1. A suit was brought by the plaintiffs, a firm of chemists in Moradabad against the defendants, also a firm of chemists carrying on business in Benares. The amount in dispute was Rs. 61-10-0, and this sum was claimed by the plaintiffs on account of an alleged breach of contract. The defence to the suit was that there was no contract between the parties. The lower court found in favour of the plaintiffs and decreed the claim. There were several other points, debated in the court below,. but here I am concerned only with the question whether or not there was a binding contract between the parties.
2. The facts may be briefly stated as follows: On the 7th of February, 1918, the plaintiffs wrote to the defendants inquiring the price at which they could supply cocaine. The defendants replied on the 13th of February, 1911, informing the plaintiffs that the rate for cocaine was Rs. 20 per ounce ' without engagement.' The meaning of this latter expression is that as the market rate of cocaine was varying from day to day the defendants were unable to quote any definite rate for the article.
3. On the 14th of February, the plaintiffs sent to the defendants a money order for Rs. 17-8-0. On the coupon attached to the money order the plaintiffs wrote and asked that the defendant should set aside for them a certain amount of cocaine, the price of which was represented by Rs. 17-8-0. It is admitted that this price was calculated on the quotation of Rs. 20 per ounce which had been given by the defendants. It is proved that the money sent by this money order was received by the defendants, on the 16th of February, 1918, an acknowledgment of the receipt reached the plaintiffs in due course. It was stated at the time the order was given that the plaintiffs were applying to the Collector of Moradabad for a permit to import the cocaine and the defendants were asked to delay the sending of the parcel' until the permit had been obtained.
4. On the 23rd of February, the plaintiffs sent the permit which they obtained from the Collector. On the 4th of March, 1918, the defendants intimated to the plaintiffs that they were unable to supply cocaine at Rs. 20 per ounce. They intimated that the price bad risen and asked the plaintiffs what they were prepared to do. The plaintiffs apparently took up the position that there was a contract for the supply of the article at Rs. 20 per ounce and they wrote accordingly. Later on, the defendants returned the money to the plaintiffs, who refused to receive it, the result has been this suit for breach of contract, the damages claimed being the difference between the alleged contract rate and the market price of the day.
5. As I have already said, the Judge of the court below took the view that there was a binding contract between the parties. He treated the order of the plaintiffs which was sent to the defendants on the 14th of February, 1918, as a proposal and was of opinion that that proposal had been accepted by the defendants by their conduct. The learned Judge pointed out that the defendants had accepted the money and had kept silent for a considerable period.

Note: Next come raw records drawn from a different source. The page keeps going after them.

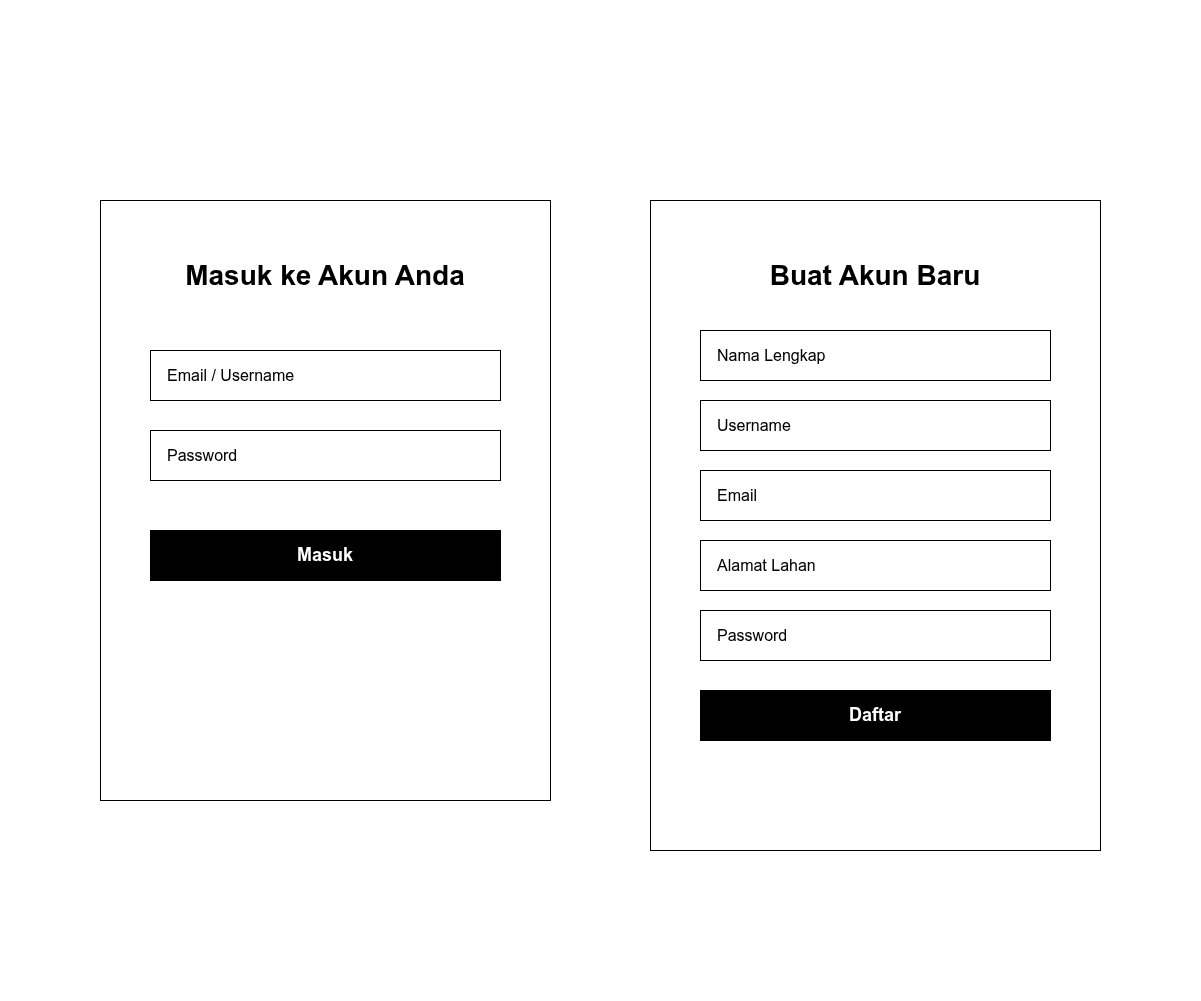
RajaSunrise/kangkungku keeps this draw.io diagram as diagram/desain/auth.png. Above is the earlier version. Source tidied: cells renumbered, new cells last; positions are measured from the earlier drawing's top-left corner, leaving out a move shared by most shapes. Source of this version:
```xml
<mxGraphModel>
  <root>
    <mxCell id="0" />
    <mxCell id="1" parent="0" />
    <mxCell id="2" style="rounded=0;whiteSpace=wrap;html=1;fillColor=#FFFFFF;strokeColor=none;" parent="1" vertex="1">
      <mxGeometry width="1200" height="1000" as="geometry" />
    </mxCell>
    <mxCell id="3" style="rounded=0;whiteSpace=wrap;html=1;fillColor=#FFFFFF;strokeColor=#000000;" parent="1" vertex="1">
      <mxGeometry x="100" y="200" width="450" height="600" as="geometry" />
    </mxCell>
    <mxCell id="4" value="Masuk ke Akun Anda" style="text;html=1;strokeColor=none;fillColor=none;align=center;verticalAlign=middle;whiteSpace=wrap;rounded=0;fontColor=#000000;fontSize=28;fontStyle=1;" parent="1" vertex="1">
      <mxGeometry x="125" y="250" width="400" height="50" as="geometry" />
    </mxCell>
    <mxCell id="5" value="Email / Username" style="rounded=0;whiteSpace=wrap;html=1;fillColor=#FFFFFF;strokeColor=#000000;fontColor=#000000;align=left;spacingLeft=15;fontSize=16;" parent="1" vertex="1">
      <mxGeometry x="150" y="350" width="350" height="50" as="geometry" />
    </mxCell>
    <mxCell id="6" value="Password" style="rounded=0;whiteSpace=wrap;html=1;fillColor=#FFFFFF;strokeColor=#000000;fontColor=#000000;align=left;spacingLeft=15;fontSize=16;" parent="1" vertex="1">
      <mxGeometry x="150" y="430" width="350" height="50" as="geometry" />
    </mxCell>
    <mxCell id="7" value="Masuk" style="rounded=0;whiteSpace=wrap;html=1;fillColor=#000000;strokeColor=#000000;fontColor=#FFFFFF;fontStyle=1;fontSize=18;" parent="1" vertex="1">
      <mxGeometry x="150" y="530" width="350" height="50" as="geometry" />
    </mxCell>
    <mxCell id="8" style="rounded=0;whiteSpace=wrap;html=1;fillColor=#FFFFFF;strokeColor=#000000;" parent="1" vertex="1">
      <mxGeometry x="650" y="200" width="450" height="650" as="geometry" />
    </mxCell>
    <mxCell id="9" value="Buat Akun Baru" style="text;html=1;strokeColor=none;fillColor=none;align=center;verticalAlign=middle;whiteSpace=wrap;rounded=0;fontColor=#000000;fontSize=28;fontStyle=1;" parent="1" vertex="1">
      <mxGeometry x="675" y="250" width="400" height="50" as="geometry" />
    </mxCell>
    <mxCell id="10" value="Nama Lengkap" style="rounded=0;whiteSpace=wrap;html=1;fillColor=#FFFFFF;strokeColor=#000000;fontColor=#000000;align=left;spacingLeft=15;fontSize=16;" parent="1" vertex="1">
      <mxGeometry x="700" y="330" width="350" height="50" as="geometry" />
    </mxCell>
    <mxCell id="11" value="Username" style="rounded=0;whiteSpace=wrap;html=1;fillColor=#FFFFFF;strokeColor=#000000;fontColor=#000000;align=left;spacingLeft=15;fontSize=16;" parent="1" vertex="1">
      <mxGeometry x="700" y="400" width="350" height="50" as="geometry" />
    </mxCell>
    <mxCell id="12" value="Email" style="rounded=0;whiteSpace=wrap;html=1;fillColor=#FFFFFF;strokeColor=#000000;fontColor=#000000;align=left;spacingLeft=15;fontSize=16;" parent="1" vertex="1">
      <mxGeometry x="700" y="470" width="350" height="50" as="geometry" />
    </mxCell>
    <mxCell id="13" value="Alamat Lahan" style="rounded=0;whiteSpace=wrap;html=1;fillColor=#FFFFFF;strokeColor=#000000;fontColor=#000000;align=left;spacingLeft=15;fontSize=16;" parent="1" vertex="1">
      <mxGeometry x="700" y="540" width="350" height="50" as="geometry" />
    </mxCell>
    <mxCell id="14" value="Password" style="rounded=0;whiteSpace=wrap;html=1;fillColor=#FFFFFF;strokeColor=#000000;fontColor=#000000;align=left;spacingLeft=15;fontSize=16;" parent="1" vertex="1">
      <mxGeometry x="700" y="610" width="350" height="50" as="geometry" />
    </mxCell>
    <mxCell id="15" value="Daftar" style="rounded=0;whiteSpace=wrap;html=1;fillColor=#000000;strokeColor=#000000;fontColor=#FFFFFF;fontStyle=1;fontSize=18;" parent="1" vertex="1">
      <mxGeometry x="700" y="690" width="350" height="50" as="geometry" />
    </mxCell>
  </root>
</mxGraphModel>
```
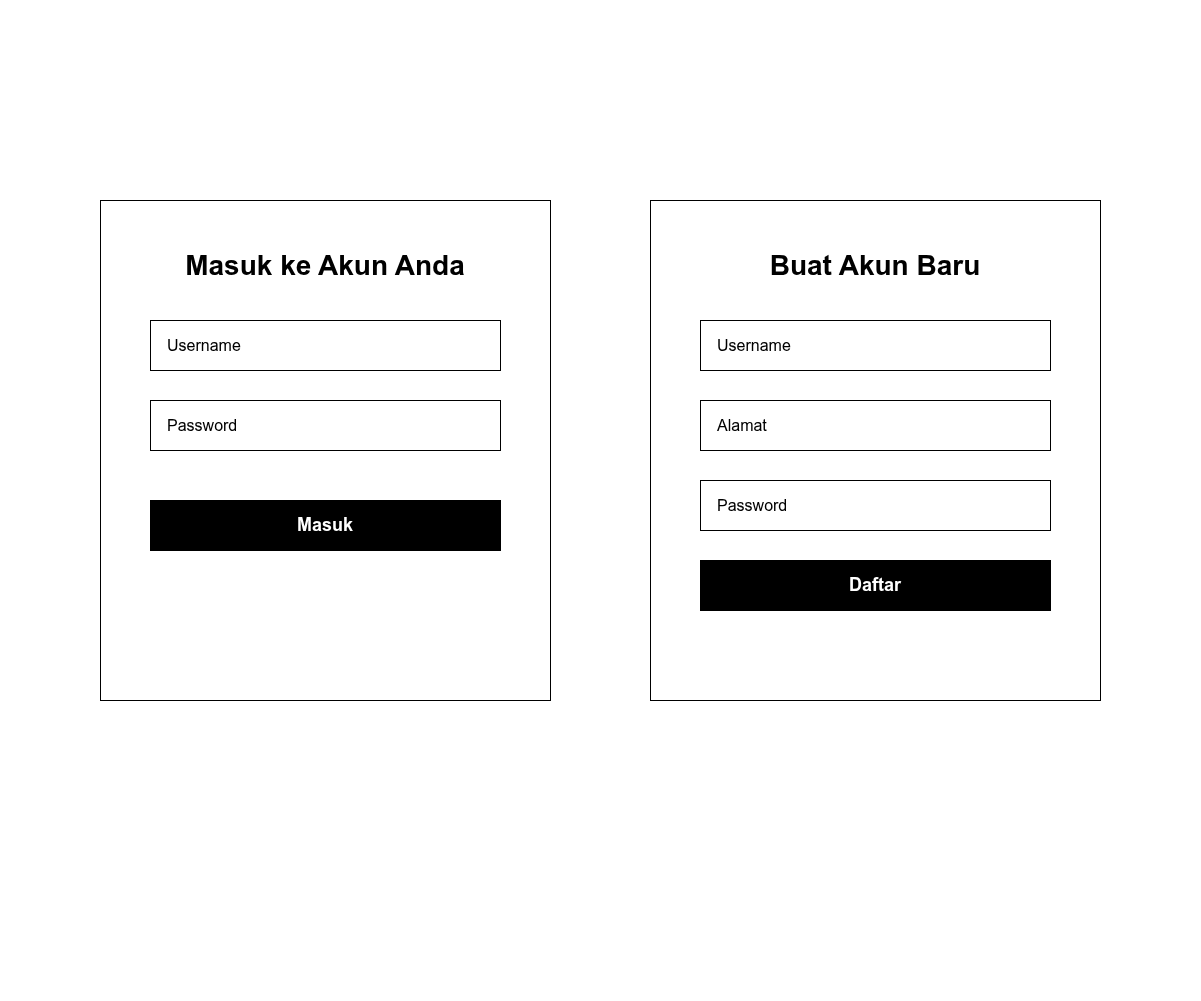
The same file after the commit.

Change to the diagram source:
```diff
@@ -6,43 +6,37 @@
       <mxGeometry width="1200" height="1000" as="geometry" />
     </mxCell>
     <mxCell id="3" style="rounded=0;whiteSpace=wrap;html=1;fillColor=#FFFFFF;strokeColor=#000000;" parent="1" vertex="1">
-      <mxGeometry x="100" y="200" width="450" height="600" as="geometry" />
+      <mxGeometry x="100" y="200" width="450" height="500" as="geometry" />
     </mxCell>
     <mxCell id="4" value="Masuk ke Akun Anda" style="text;html=1;strokeColor=none;fillColor=none;align=center;verticalAlign=middle;whiteSpace=wrap;rounded=0;fontColor=#000000;fontSize=28;fontStyle=1;" parent="1" vertex="1">
-      <mxGeometry x="125" y="250" width="400" height="50" as="geometry" />
+      <mxGeometry x="125" y="240" width="400" height="50" as="geometry" />
     </mxCell>
-    <mxCell id="5" value="Email / Username" style="rounded=0;whiteSpace=wrap;html=1;fillColor=#FFFFFF;strokeColor=#000000;fontColor=#000000;align=left;spacingLeft=15;fontSize=16;" parent="1" vertex="1">
-      <mxGeometry x="150" y="350" width="350" height="50" as="geometry" />
+    <mxCell id="5" value="Username" style="rounded=0;whiteSpace=wrap;html=1;fillColor=#FFFFFF;strokeColor=#000000;fontColor=#000000;align=left;spacingLeft=15;fontSize=16;" parent="1" vertex="1">
+      <mxGeometry x="150" y="320" width="350" height="50" as="geometry" />
     </mxCell>
     <mxCell id="6" value="Password" style="rounded=0;whiteSpace=wrap;html=1;fillColor=#FFFFFF;strokeColor=#000000;fontColor=#000000;align=left;spacingLeft=15;fontSize=16;" parent="1" vertex="1">
-      <mxGeometry x="150" y="430" width="350" height="50" as="geometry" />
+      <mxGeometry x="150" y="400" width="350" height="50" as="geometry" />
     </mxCell>
     <mxCell id="7" value="Masuk" style="rounded=0;whiteSpace=wrap;html=1;fillColor=#000000;strokeColor=#000000;fontColor=#FFFFFF;fontStyle=1;fontSize=18;" parent="1" vertex="1">
-      <mxGeometry x="150" y="530" width="350" height="50" as="geometry" />
+      <mxGeometry x="150" y="500" width="350" height="50" as="geometry" />
     </mxCell>
     <mxCell id="8" style="rounded=0;whiteSpace=wrap;html=1;fillColor=#FFFFFF;strokeColor=#000000;" parent="1" vertex="1">
-      <mxGeometry x="650" y="200" width="450" height="650" as="geometry" />
+      <mxGeometry x="650" y="200" width="450" height="500" as="geometry" />
     </mxCell>
     <mxCell id="9" value="Buat Akun Baru" style="text;html=1;strokeColor=none;fillColor=none;align=center;verticalAlign=middle;whiteSpace=wrap;rounded=0;fontColor=#000000;fontSize=28;fontStyle=1;" parent="1" vertex="1">
-      <mxGeometry x="675" y="250" width="400" height="50" as="geometry" />
+      <mxGeometry x="675" y="240" width="400" height="50" as="geometry" />
     </mxCell>
-    <mxCell id="10" value="Nama Lengkap" style="rounded=0;whiteSpace=wrap;html=1;fillColor=#FFFFFF;strokeColor=#000000;fontColor=#000000;align=left;spacingLeft=15;fontSize=16;" parent="1" vertex="1">
-      <mxGeometry x="700" y="330" width="350" height="50" as="geometry" />
-    </mxCell>
     <mxCell id="11" value="Username" style="rounded=0;whiteSpace=wrap;html=1;fillColor=#FFFFFF;strokeColor=#000000;fontColor=#000000;align=left;spacingLeft=15;fontSize=16;" parent="1" vertex="1">
-      <mxGeometry x="700" y="400" width="350" height="50" as="geometry" />
+      <mxGeometry x="700" y="320" width="350" height="50" as="geometry" />
     </mxCell>
-    <mxCell id="12" value="Email" style="rounded=0;whiteSpace=wrap;html=1;fillColor=#FFFFFF;strokeColor=#000000;fontColor=#000000;align=left;spacingLeft=15;fontSize=16;" parent="1" vertex="1">
-      <mxGeometry x="700" y="470" width="350" height="50" as="geometry" />
-    </mxCell>
-    <mxCell id="13" value="Alamat Lahan" style="rounded=0;whiteSpace=wrap;html=1;fillColor=#FFFFFF;strokeColor=#000000;fontColor=#000000;align=left;spacingLeft=15;fontSize=16;" parent="1" vertex="1">
-      <mxGeometry x="700" y="540" width="350" height="50" as="geometry" />
+    <mxCell id="13" value="Alamat" style="rounded=0;whiteSpace=wrap;html=1;fillColor=#FFFFFF;strokeColor=#000000;fontColor=#000000;align=left;spacingLeft=15;fontSize=16;" parent="1" vertex="1">
+      <mxGeometry x="700" y="400" width="350" height="50" as="geometry" />
     </mxCell>
     <mxCell id="14" value="Password" style="rounded=0;whiteSpace=wrap;html=1;fillColor=#FFFFFF;strokeColor=#000000;fontColor=#000000;align=left;spacingLeft=15;fontSize=16;" parent="1" vertex="1">
-      <mxGeometry x="700" y="610" width="350" height="50" as="geometry" />
+      <mxGeometry x="700" y="480" width="350" height="50" as="geometry" />
     </mxCell>
     <mxCell id="15" value="Daftar" style="rounded=0;whiteSpace=wrap;html=1;fillColor=#000000;strokeColor=#000000;fontColor=#FFFFFF;fontStyle=1;fontSize=18;" parent="1" vertex="1">
-      <mxGeometry x="700" y="690" width="350" height="50" as="geometry" />
+      <mxGeometry x="700" y="560" width="350" height="50" as="geometry" />
     </mxCell>
   </root>
 </mxGraphModel>
```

In his judgment, therefore, the defendants had bound themselves by their conduct, and their refusal to deliver the cocaine at the rate quoted in their first letter amounted to a breach of contract.
6. The argument here is that there was no acceptance of the plaintiffs' offer. It was said that the mere neglect of the defendants to give a speedy answer to the communication, sent by the plaintiffs on the 14th of February, 1918, could not have the result of placing the defendants under a legal obligation. If there had been nothing more in the case than the communication of a proposal by the plaintiffs followed by silence on the part of the defendants, this argument would have been sound enough. On the point I may refer to a judgment of the Bombay High Court, Haji Mahomed Haji Jiva v. Spinner (1900) I.L.R. 24 Bom. 510, At page 524 of the report, Jenkins, C. J., observes: 'I take it to be clear that a person making a proposal cannot impose on the party to whom it is addressed, the obligation to refuse it under the penalty of implied assent, or attach to his silence the legal result that ho must be deemed to have accepted it. He referred in support of' this dictum to an English decision, Felthouse v. Bindley (1852) 11 C.B., N.S., 869. As is observed in the Commentary to Section 7 of the Indian Contract Act, edited by Pollock and D. F. Mulla, ' Neglect to answer a business offer is certainly not as a rule, prudent or laudable, still there is no legal duty to answer it.' The facts of this case, however, are different, for we find that not merely was there a written proposal conveyed from the plaintiffs to the defendants but the plaintiffs along with the written order sent a sum of money, which the defendants accepted. In these circumstances I think it was open to the court below to find that there was an acceptance of the plaintiffs' proposal. The acceptance of a proposal must be absolute and unqualified, but it is also well established that an acceptance maybe made without express communication. Here, it seems to me, the Judge of the court below could reasonably find that the conduct of the defendants in receiving this sum of money and crediting it to their account amounted to a definite acceptance of the plaintiffs' proposal. For these reasons I am unable to hold in favour of the applicants that the decision of the court below is not in accordance with law. The application fails accordingly and is dismissed with costs to the opposite party.